The deals reveals the strong performance of Australia’s office sector where bumper returns have buoyed office landlords, prompting one of Australia’s largest – Dexus boss Darren Steinberg – to declare last week that commercial property values would keep rising and Sydney’s high-flying office market would continue to outperform for another two years.

Global Investors snapped up the 23-storey office opposite Melbourne’s Southern Cross Station from Sydney-based Anton Capital, who held the property for little more than a year.

Anton Capital, steered by Tony Martin and Anthony Kingsley, would not comment when contacted by BusinessDay.

Anton settled on the grey concrete building in April 2016 following a $165.2 million deal with Melbourne soft drink and property magnate Harry Stamoulis.

Monash University subsidiary, Monash College, is the latest tenant to take space in the building, signing a 6000-square-metre leasing deal.

Other tenants include the Administrative Appeals Tribunal and Sage Institute of Education.

The Spencer Street deal is the latest in a string of east coast office plays.

Fund manager Charter Hall’s Direct Office Fund last month reportedly offloaded a North Sydney office tower – the headquarters of Sony Australia – to Jet Technologies founder Albert Malki for about $60 million.

And US financial services giant TIAA’s TH Real Estate is believed to be about to test the market’s interest in its 20 Hunter Street tower in Sydney.

The 16-level tower was the American giant’s first Australian purchase and is expected to fetch about $170 million.

Strong fundamentals in both Sydney and Melbourne, where vacancy rates are at historic lows and tenant demand is rising, are contributing to tighter yields and rising values.

Recent Property Council of Australia figures put Sydney’s office vacancy rate at 5.9 per cent, continuing the city’s run as the lowest in the country. Melbourne’s vacancy stayed steady at 6.5 per cent.

Parts of Singapore-based fund manager TrustCapital Advisors’ $1 billion Australian portfolio are also up for grabs and generating interest among institutional investors.

The group is offloading five key buildings in Sydney, Melbourne and Brisbane, adding close to $500 million to the east coast’s office deal-making frenzy.

CBRE Global Investors manages transactions on behalf of other investors.

Its most recent Australian purchase was for South Wharf Tower, an A-grade Melbourne office sold by German property fund Deka-ImmobilienGlobal.

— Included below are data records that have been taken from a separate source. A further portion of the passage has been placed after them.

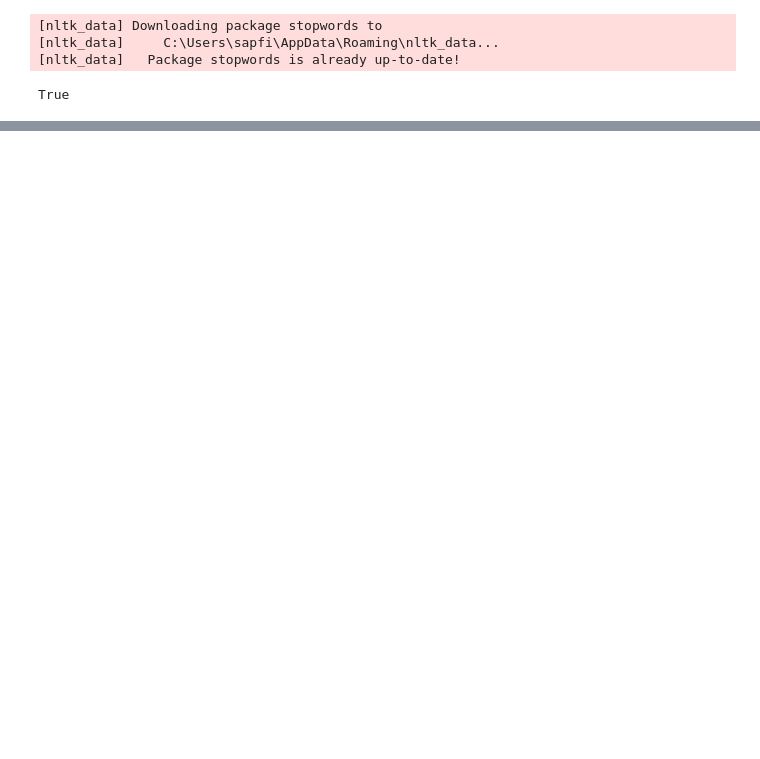
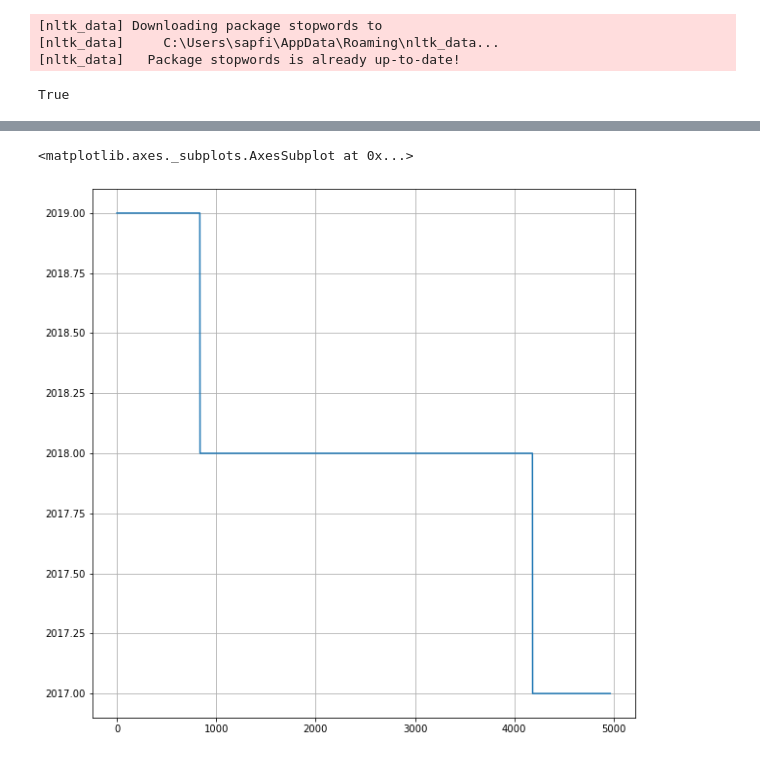
Before and after one commit to lSAPFil/Python-ML, a Jupyter notebook: Untitled.ipynb, the cells around one changed output, grey strips where cells are left out. Cells and saved outputs as stored; diff of their text form; code cells hidden in the pictures; blank space fills up the shorter version.

```diff
--- a/Untitled.ipynb
+++ b/Untitled.ipynb
@@ -304,0 +183,5 @@ SVC()
+# %%
+data["Year"].plot(figsize = (10, 10), grid = "on")
+# %% [output]
+<matplotlib.axes._subplots.AxesSubplot at 0x...>
+[figure, added]
```
Also changed, not shown: parts of 87 cells of this notebook.
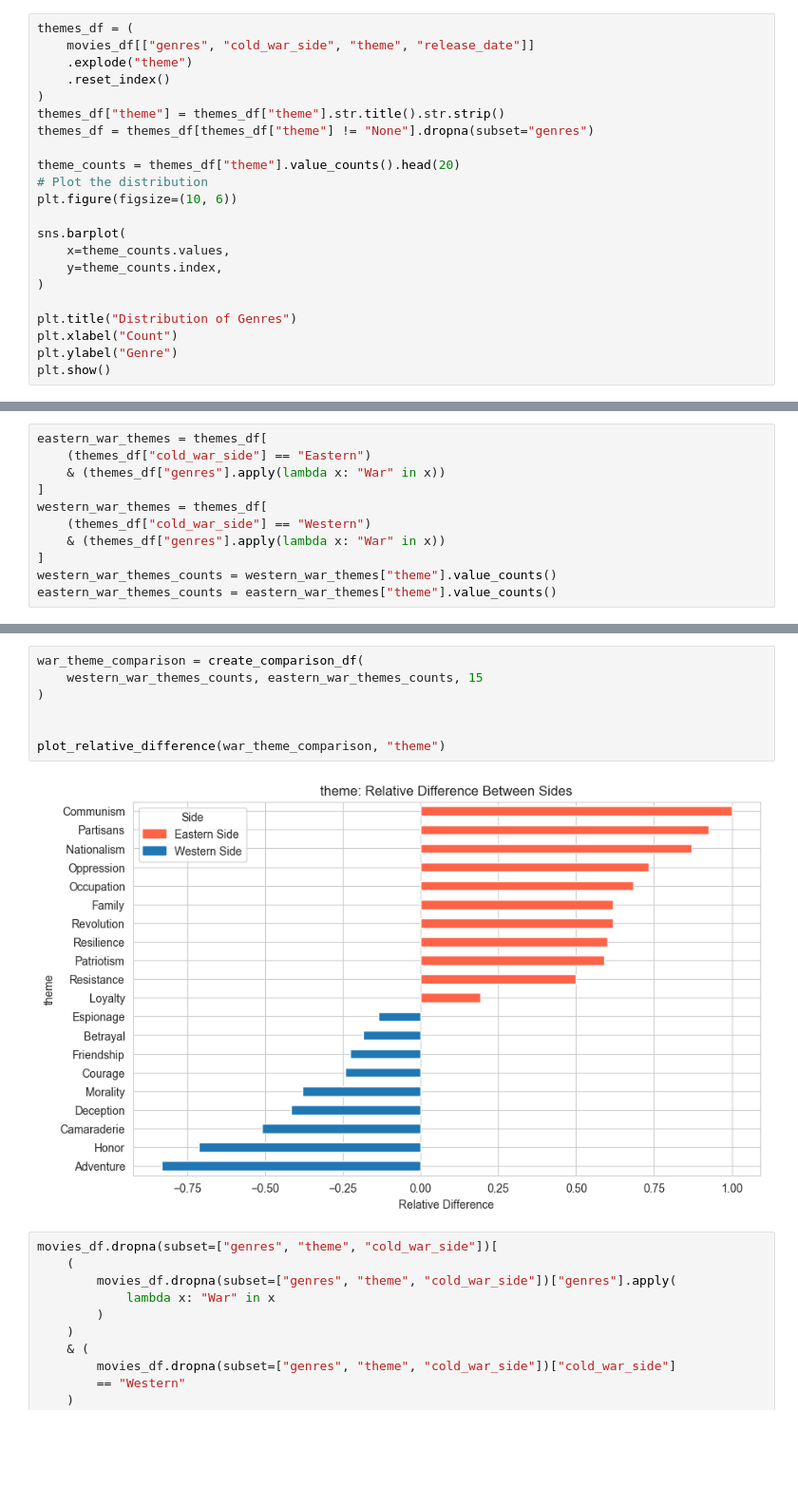
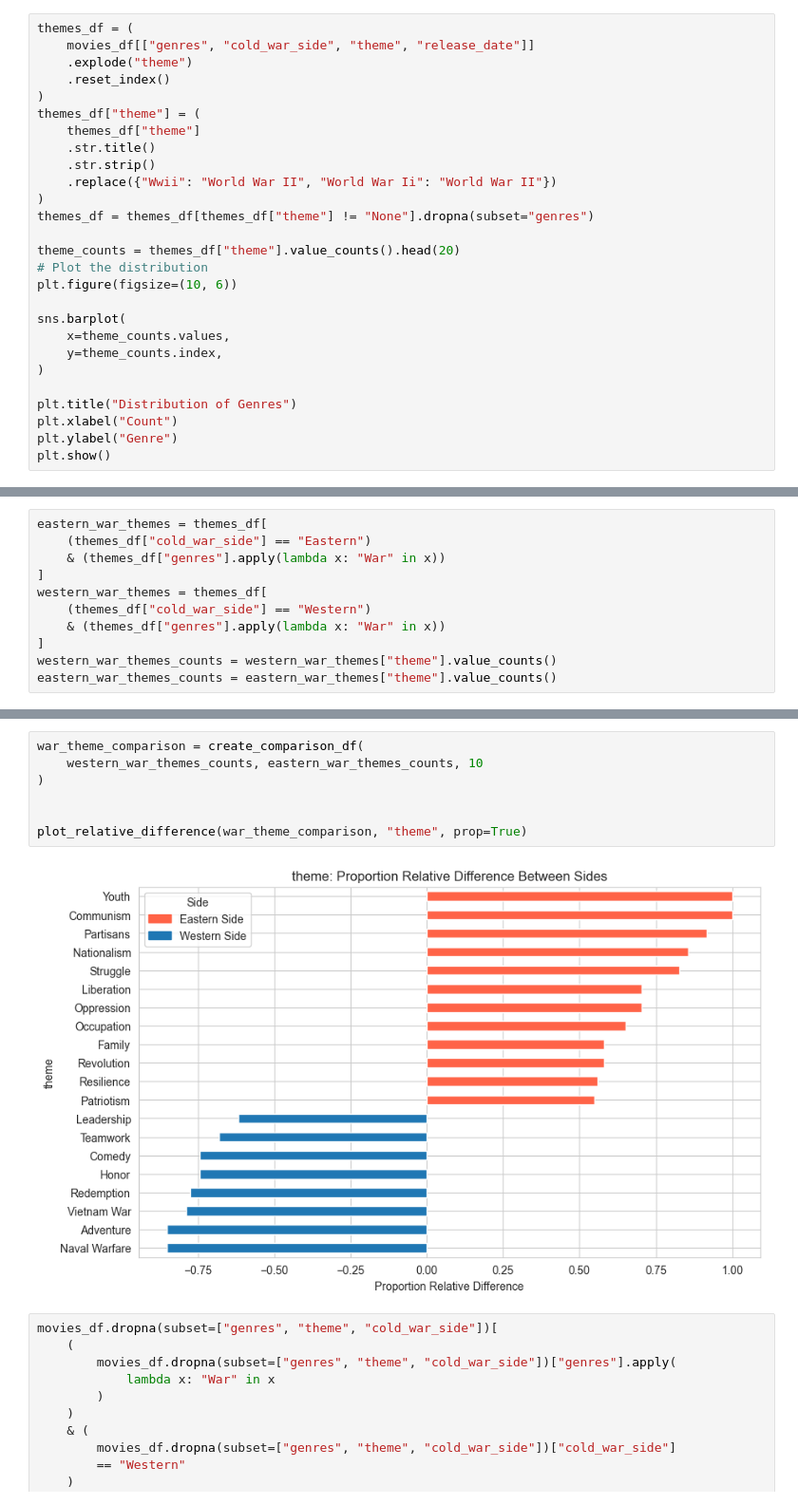
Before and after one commit to epfl-ada/ada-2024-project-datamigos, a Jupyter notebook: Genre&ThemeAnalysis.ipynb, the cells around one changed output, grey strips where cells are left out. Shown at 95% size. Saved outputs shown, nothing was run; the diff lists cells and outputs as text; blank space fills up the shorter version.

```diff
--- a/Genre&ThemeAnalysis.ipynb
+++ b/Genre&ThemeAnalysis.ipynb
@@ -461,7 +497,12 @@ themes_df = (
     .explode("theme")
     .reset_index()
 )
-themes_df["theme"] = themes_df["theme"].str.title().str.strip()
+themes_df["theme"] = (
+    themes_df["theme"]
+    .str.title()
+    .str.strip()
+    .replace({"Wwii": "World War II", "World War Ii": "World War II"})
+)
 themes_df = themes_df[themes_df["theme"] != "None"].dropna(subset="genres")
 
 theme_counts = themes_df["theme"].value_counts().head(20)
@@ -540,12 +582,12 @@ plot_distributions(
 # %%
 war_theme_comparison = create_comparison_df(
-    western_war_themes_counts, eastern_war_themes_counts, 15
+    western_war_themes_counts, eastern_war_themes_counts, 10
 )
 
 
-plot_relative_difference(war_theme_comparison, "theme")
+plot_relative_difference(war_theme_comparison, "theme", prop=True)
 # %% [output]
-[figure, old version]
+[figure, new version]
 # %%
 movies_df.dropna(subset=["genres", "theme", "cold_war_side"])[
     (
```
Also changed, not shown: parts of 10 cells of this notebook.
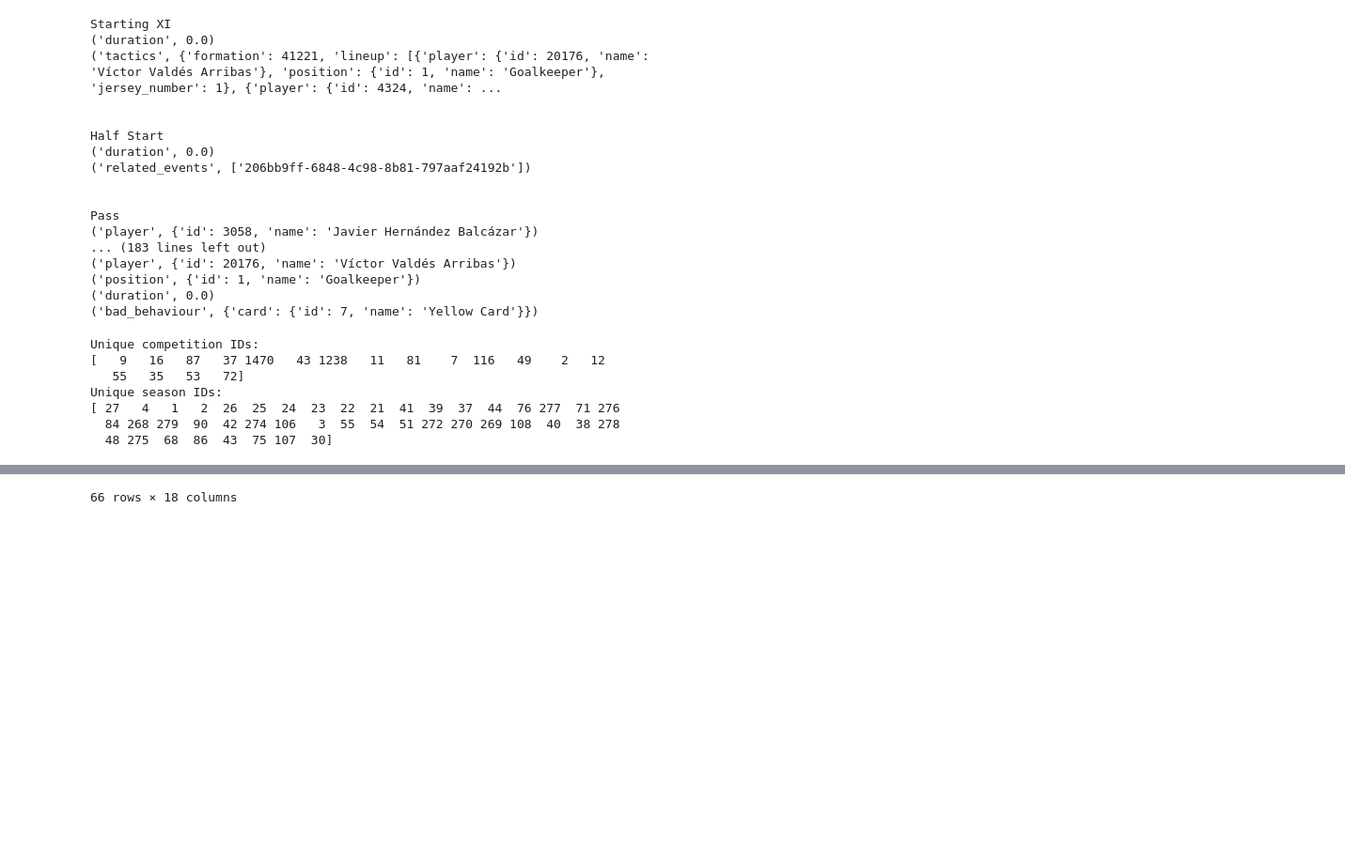
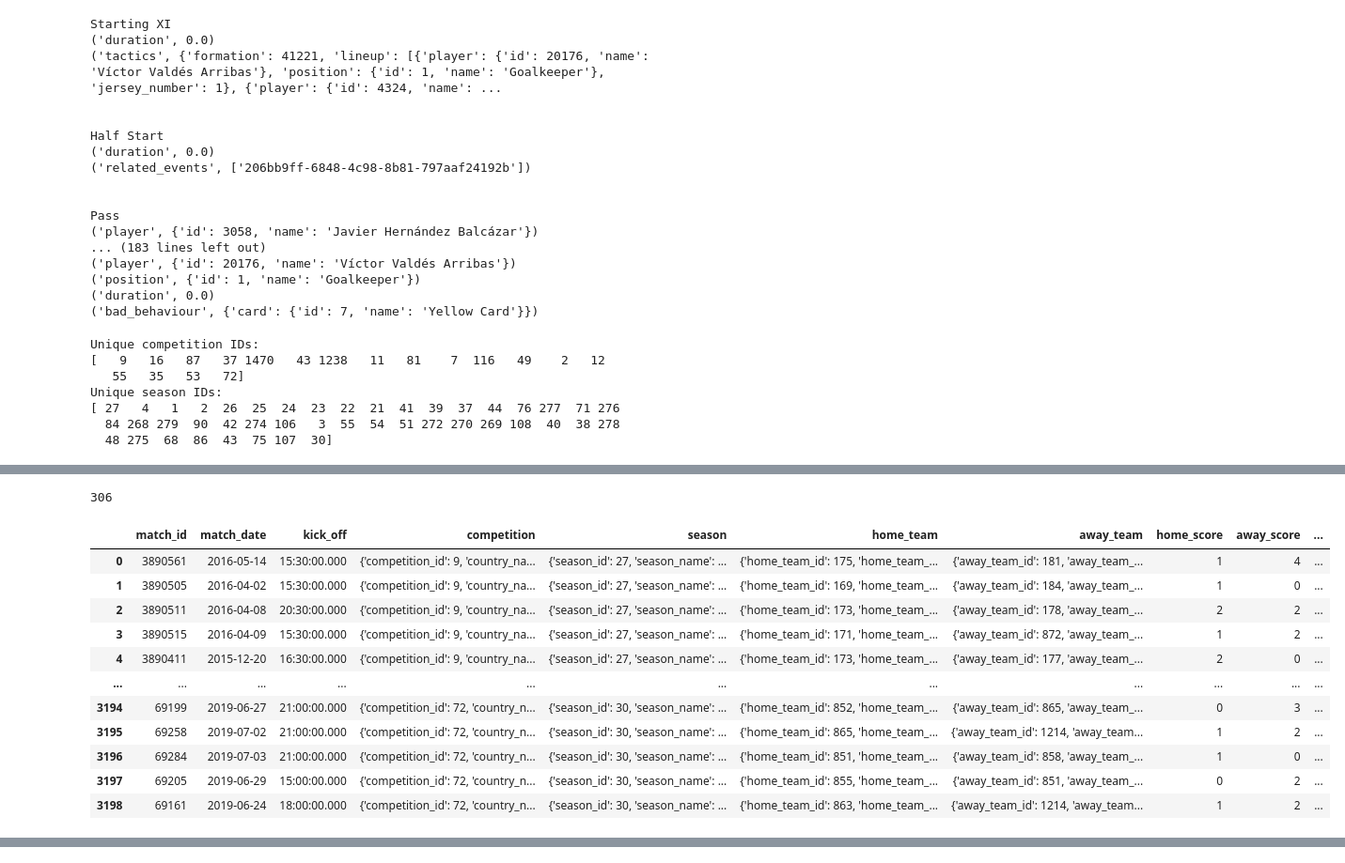
Before and after one commit to Markolinhio/Football-analysis, a Jupyter notebook: notebooks/ml_tactical_analysis.ipynb, the cells around one changed output, grey strips where cells are left out. Shown at 94% size. Cells and saved outputs as stored; diff of their text form; code cells hidden in the pictures; blank space fills up the shorter version.

Commit message:
Event match list is the last csv one need to be done

```diff
--- a/notebooks/ml_tactical_analysis.ipynb
+++ b/notebooks/ml_tactical_analysis.ipynb
@@ -226,3 +209,8 @@ test_match_dict["referee"]
+# %%
+test_match_dict_2 = json.load(open(test_match_path_2, 'r'))
+len(test_match_dict_2)
+# %% [output]
+306
 # %%
 unique_competition_id = competitions_df["competition_id"].unique()
 unique_season_id = competitions_df["season_id"].unique()
@@ -245,59 +233,73 @@ competition_stage = []
 stadium = []
 referee = []
 
 
 for i in range(len(unique_competition_id)):
     for j in range(len(unique_season_id)):
         train_match_path = os.path.join(matches_path, str(unique_competition_id[i]) + '/' + str(unique_season_id[j]) + '.json')
         if (os.path.exists(train_match_path)):
-            try:
-              train_match_dict = json.load(open(train_match_path, 'r'))[0]
-              match_id.append(train_match_dict['match_id'])
-              match_date.append(train_match_dict['match_date'])
-              kick_off.append(train_match_dict['kick_off'])
-              competition.append(train_match_dict['competition'])
-              season.append(train_match_dict['season'])
-              home_team.append(train_match_dict['home_team'])
-              away_team.append(train_match_dict['away_team'])
-              home_score.append(train_match_dict['home_score'])
-              away_score.append(train_match_dict['away_score'])
-              match_status.append(train_match_dict['match_status'])
-              match_status_360.append(train_match_dict['match_status_360'])
-              last_updated.append(train_match_dict['last_updated'])
-              last_updated_360.append(train_match_dict['last_updated_360'])
-              meta_data.append(train_match_dict['metadata'])
-              match_week.append(train_match_dict['match_week'])
-              competition_stage.append(train_match_dict['competition_stage'])
-              stadium.append(train_match_dict['stadium'])
-              if (len(list(train_match_dict.keys())) == 18):
-                referee.append(train_match_dict["referee"])
-              else:
-                print("No referee for this match")
-                print(i,j)
-                referee.append(None)
-            except:
-                print("No information for this match")
-                print(i,j)
-                continue  #for cases that tthe json files are empty
+            train_match_dict = json.load(open(train_match_path, 'r'))
+            #try:
+            for match in train_match_dict:
+              match_id.append(match['match_id'])
+              match_date.append(match['match_date'])
+              kick_off.append(match['kick_off'])
+              competition.append(match['competition'])
+              season.append(match['season'])
+              home_team.append(match['home_team'])
+              away_team.append(match['away_team'])
+              home_score.append(match['home_score'])
+              away_score.append(match['away_score'])
+              match_status.append(match['match_status'])
+              match_status_360.append(match['match_status_360'])
+              last_updated.append(match['last_updated'])
+              last_updated_360.append(match['last_updated_360'])
+              meta_data.append(match['metadata'])
+              match_week.append(match['match_week'])
+              competition_stage.append(match['competition_stage'])
+              try:
+                stadium.append(match['stadium'])
+              except KeyError:
+                stadium.append(np.nan)
+              try:
+                referee.append(match["referee"])
+              except KeyError:
+                referee.append(np.nan)
+            #except:
+            #  print("No information for these competition/seasons")
+            #  print(i,j)
+            #  continue  #for cases that tthe json files are empty
 
 matches_df = pd.DataFrame({'match_id': match_id,
                            'match_date': match_date,
                             'kick_off': kick_off,
                             'competition': competition,
                            'season': season,
                             'home_team': home_team,
                             'away_team': away_team,
                             'home_score': home_score,
                             'away_score': away_score,
                            'match_status': match_status,
                           'match_status_360': match_status_360,
                             'last_updated': last_updated,
                             'last_updated_360': last_updated_360,
                           'meta_data': meta_data,
                           'match_week': match_week,
                            'competition_stage': competition_stage,
                           'stadium': stadium,
                           'referee': referee})
 
 matches_df
 # %% [output]
+|  | match_id | match_date | kick_off | competition | season | home_team | away_team | home_score | away_score | ... |
+| 0 | 3890561 | 2016-05-14 | 15:30:00.000 | {'competition_id': 9, 'country_na... | {'season_id': 27, 'season_name': ... | {'home_team_id': 175, 'home_team_... | {'away_team_id': 181, 'away_team_... | 1 | 4 | ... |
+| 1 | 3890505 | 2016-04-02 | 15:30:00.000 | {'competition_id': 9, 'country_na... | {'season_id': 27, 'season_name': ... | {'home_team_id': 169, 'home_team_... | {'away_team_id': 184, 'away_team_... | 1 | 0 | ... |
+| 2 | 3890511 | 2016-04-08 | 20:30:00.000 | {'competition_id': 9, 'country_na... | {'season_id': 27, 'season_name': ... | {'home_team_id': 173, 'home_team_... | {'away_team_id': 178, 'away_team_... | 2 | 2 | ... |
+| 3 | 3890515 | 2016-04-09 | 15:30:00.000 | {'competition_id': 9, 'country_na... | {'season_id': 27, 'season_name': ... | {'home_team_id': 171, 'home_team_... | {'away_team_id': 872, 'away_team_... | 1 | 2 | ... |
+| 4 | 3890411 | 2015-12-20 | 16:30:00.000 | {'competition_id': 9, 'country_na... | {'season_id': 27, 'season_name': ... | {'home_team_id': 173, 'home_team_... | {'away_team_id': 177, 'away_team_... | 2 | 0 | ... |
+| ... | ... | ... | ... | ... | ... | ... | ... | ... | ... | ... |
+| 3194 | 69199 | 2019-06-27 | 21:00:00.000 | {'competition_id': 72, 'country_n... | {'season_id': 30, 'season_name': ... | {'home_team_id': 852, 'home_team_... | {'away_team_id': 865, 'away_team_... | 0 | 3 | ... |
+| 3195 | 69258 | 2019-07-02 | 21:00:00.000 | {'competition_id': 72, 'country_n... | {'season_id': 30, 'season_name': ... | {'home_team_id': 865, 'home_team_... | {'away_team_id': 1214, 'away_team... | 1 | 2 | ... |
+| 3196 | 69284 | 2019-07-03 | 21:00:00.000 | {'competition_id': 72, 'country_n... | {'season_id': 30, 'season_name': ... | {'home_team_id': 851, 'home_team_... | {'away_team_id': 858, 'away_team_... | 1 | 0 | ... |
+| 3197 | 69205 | 2019-06-29 | 15:00:00.000 | {'competition_id': 72, 'country_n... | {'season_id': 30, 'season_name': ... | {'home_team_id': 855, 'home_team_... | {'away_team_id': 851, 'away_team_... | 0 | 2 | ... |
+| 3198 | 69161 | 2019-06-24 | 18:00:00.000 | {'competition_id': 72, 'country_n... | {'season_id': 30, 'season_name': ... | {'home_team_id': 863, 'home_team_... | {'away_team_id': 1214, 'away_team... | 1 | 2 | ... |
@@ -333 +306,0 @@ No referee for this match
-66 rows × 18 columns
```
Also changed, not shown: parts of 19 cells of this notebook, 3 other files.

The deal in 2016 was struck on behalf of another German fund, Bayerische Versorgungskammer, who purchased the tower for $150 million.